Records provided
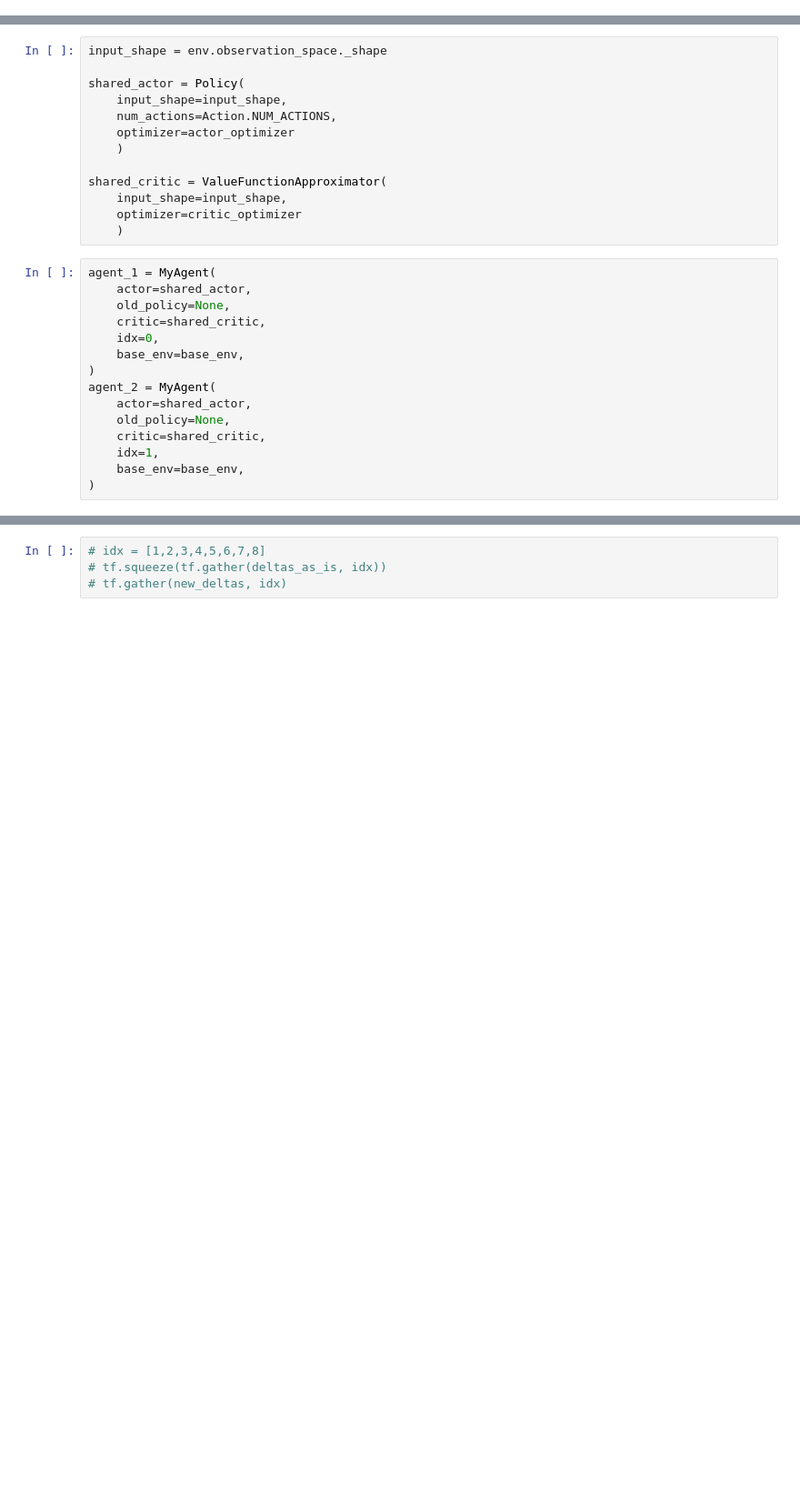
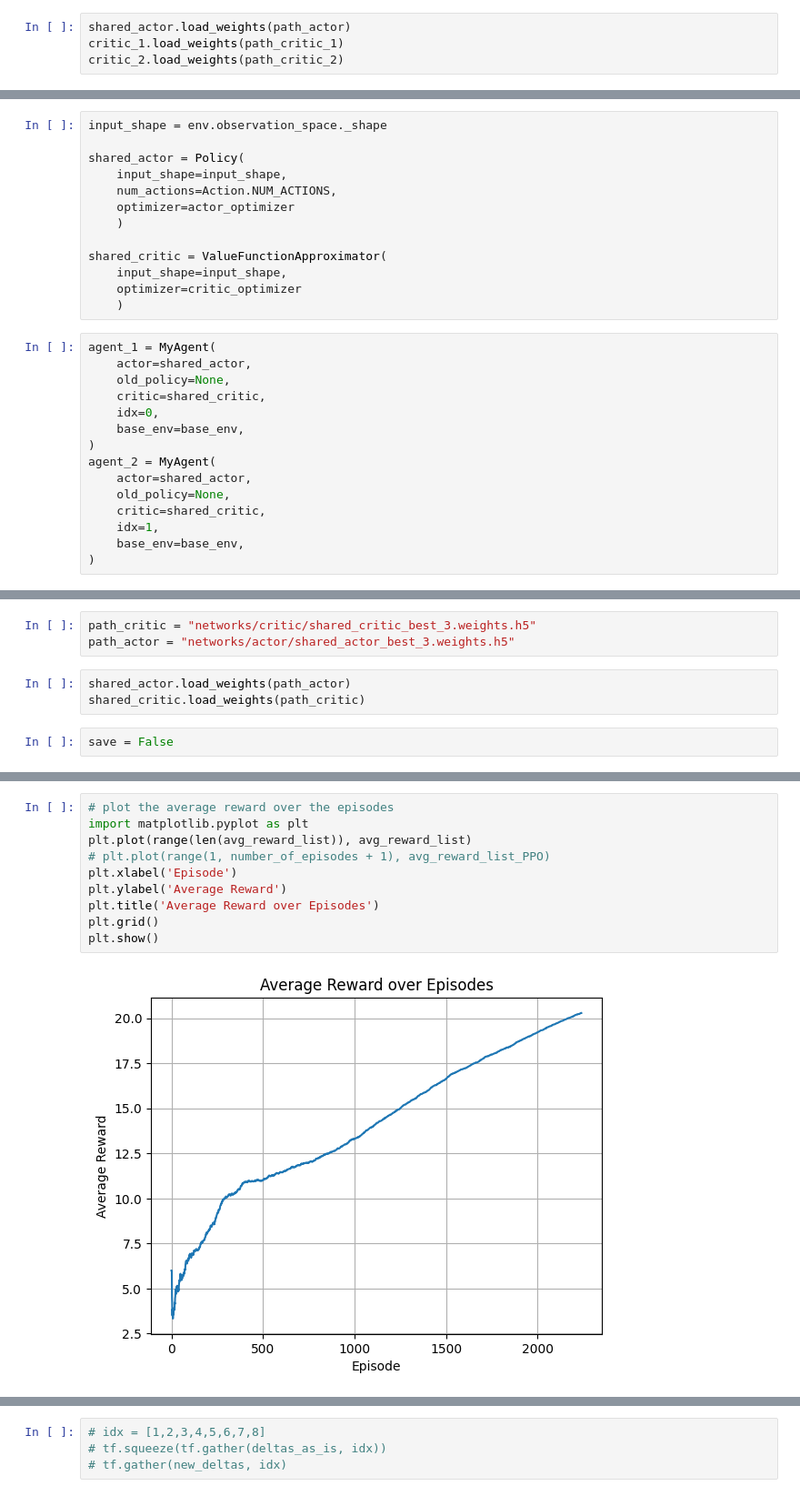
Before and after one commit to cico-rial/overcooked_ai, a Jupyter notebook: myproject.ipynb, the cells around one changed output, grey strips where cells are left out. Shown at 91% size. Saved outputs shown, nothing was run; the diff lists cells and outputs as text; blank space fills up the shorter version.

```diff
--- a/myproject.ipynb
+++ b/myproject.ipynb
@@ -622,4 +618,8 @@ agent_2 = MyAgent(
 path_critic_1 = "networks/critic/critic_1_exp_13.weights.h5"
 path_critic_2 = "networks/critic/critic_2_exp_13.weights.h5"
 path_actor = "networks/actor/shared_actor_exp_13.weights.h5"
+# %%
+shared_actor.load_weights(path_actor)
+critic_1.load_weights(path_critic_1)
+critic_2.load_weights(path_critic_2)
 # %%
@@ -841 +870,9 @@ array([ 0.06909227, -0.08664727,  0.19364357, -3.0640833 , -0.2003839 ,
+# %%
+path_critic = "networks/critic/shared_critic_best_3.weights.h5"
+path_actor = "networks/actor/shared_actor_best_3.weights.h5"
+# %%
+shared_actor.load_weights(path_actor)
+shared_critic.load_weights(path_critic)
+# %%
+save = False
 # %%
@@ -974,0 +1036,12 @@ tf.rank(deltas_batch).numpy()
+# %%
+# plot the average reward over the episodes
+import matplotlib.pyplot as plt
+plt.plot(range(len(avg_reward_list)), avg_reward_list)
+# plt.plot(range(1, number_of_episodes + 1), avg_reward_list_PPO)
+plt.xlabel('Episode')
+plt.ylabel('Average Reward')
+plt.title('Average Reward over Episodes')
+plt.grid()
+plt.show()
+# %% [output]
+[figure, added]
```
Also changed, not shown: parts of 25 cells of this notebook, 14 other files.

Activity
Leave out the pictures, and write out all the remaining data above exactly.

Solution to this exercise
Before and after one commit to cico-rial/overcooked_ai, a Jupyter notebook: myproject.ipynb, the cells around one changed output, grey strips where cells are left out. Shown at 91% size. Saved outputs shown, nothing was run; the diff lists cells and outputs as text; blank space fills up the shorter version.

```diff
--- a/myproject.ipynb
+++ b/myproject.ipynb
@@ -622,4 +618,8 @@ agent_2 = MyAgent(
 path_critic_1 = "networks/critic/critic_1_exp_13.weights.h5"
 path_critic_2 = "networks/critic/critic_2_exp_13.weights.h5"
 path_actor = "networks/actor/shared_actor_exp_13.weights.h5"
+# %%
+shared_actor.load_weights(path_actor)
+critic_1.load_weights(path_critic_1)
+critic_2.load_weights(path_critic_2)
 # %%
@@ -841 +870,9 @@ array([ 0.06909227, -0.08664727,  0.19364357, -3.0640833 , -0.2003839 ,
+# %%
+path_critic = "networks/critic/shared_critic_best_3.weights.h5"
+path_actor = "networks/actor/shared_actor_best_3.weights.h5"
+# %%
+shared_actor.load_weights(path_actor)
+shared_critic.load_weights(path_critic)
+# %%
+save = False
 # %%
@@ -974,0 +1036,12 @@ tf.rank(deltas_batch).numpy()
+# %%
+# plot the average reward over the episodes
+import matplotlib.pyplot as plt
+plt.plot(range(len(avg_reward_list)), avg_reward_list)
+# plt.plot(range(1, number_of_episodes + 1), avg_reward_list_PPO)
+plt.xlabel('Episode')
+plt.ylabel('Average Reward')
+plt.title('Average Reward over Episodes')
+plt.grid()
+plt.show()
+# %% [output]
+[figure, added]
```
Also changed, not shown: parts of 25 cells of this notebook, 14 other files.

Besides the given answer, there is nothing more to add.